» **What this task involves**
Every line below that holds the string "open" must be copied.

[Edit difference data]
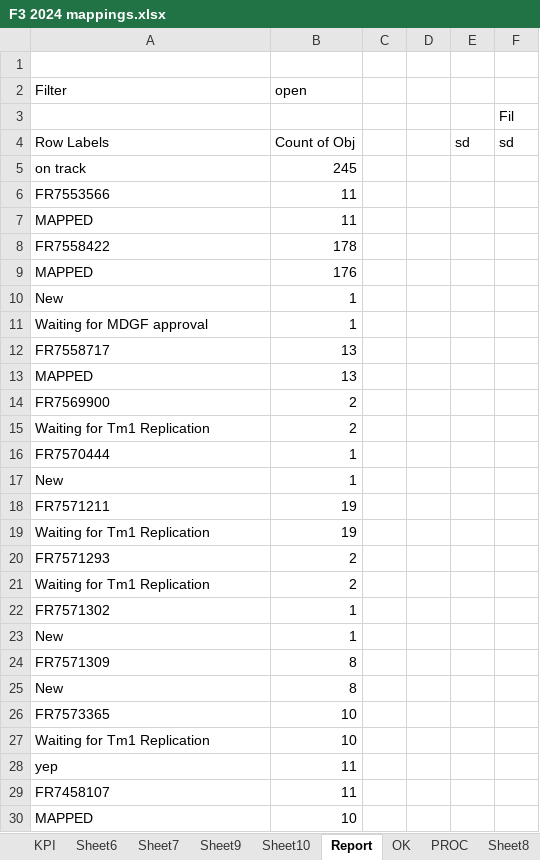
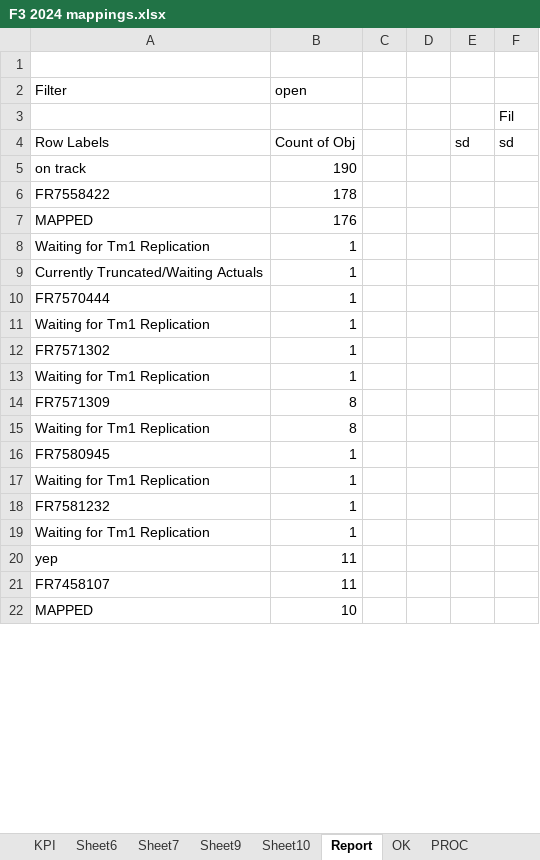
Before and after one commit to violencepierre/GCOH-Tickets-for-Processing, an Excel workbook: F3 2024 mappings.xlsx, sheet Report, drawn as a sheet; only a part is shown; values as stored, in another font and other column widths than the file's, no borders; conditional formats not drawn; removed rows and columns are numbered as before the commit, all else as after; the diff covers the shown part only; the diff names each change by its address in the sheet, - before the commit and + after, or states it on an @@ line.

```diff
--- a/F3 2024 mappings.xlsx (sheet Report)
+++ b/F3 2024 mappings.xlsx (sheet Report)
-B5 (open): 245
+B5 (open): 190
-row 6: FR7553566 | 11
-row 7: MAPPED | 11
-row 10: New | 1
-row 11: Waiting for MDGF approval | 1
-row 12: FR7558717 | 13
-row 13: MAPPED | 13
-row 14: FR7569900 | 2
-B8 (open): 2
+B8 (open): 1
+row 9: Currently Truncated/Waiting Actuals | 1
-row 17: New | 1
-row 18: FR7571211 | 19
-B11 (open): 19
+B11 (open): 1
-row 20: FR7571293 | 2
-row 21: Waiting for Tm1 Replication | 2
-A13 (Filter): New
+A13 (Filter): Waiting for Tm1 Replication
-A15 (Filter): New
+A15 (Filter): Waiting for Tm1 Replication
-row 26: FR7573365 | 10
+row 16: FR7580945 | 1
-B17 (open): 10
+B17 (open): 1
+row 18: FR7581232 | 1
+row 19: Waiting for Tm1 Replication | 1
```
Also changed, not shown: 2 edited cells elsewhere in this sheet, sheet PROC, sheet OK, sheet KPI, other sheet tabs, hidden cells, GCOH Resources/GCOHPost.xlsx, Inputs/PyDump.xlsx, 1 other file.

» **Response for this exercise**
-B5 (open): 245
+B5 (open): 190
-B8 (open): 2
+B8 (open): 1
-B11 (open): 19
+B11 (open): 1
-B17 (open): 10
+B17 (open): 1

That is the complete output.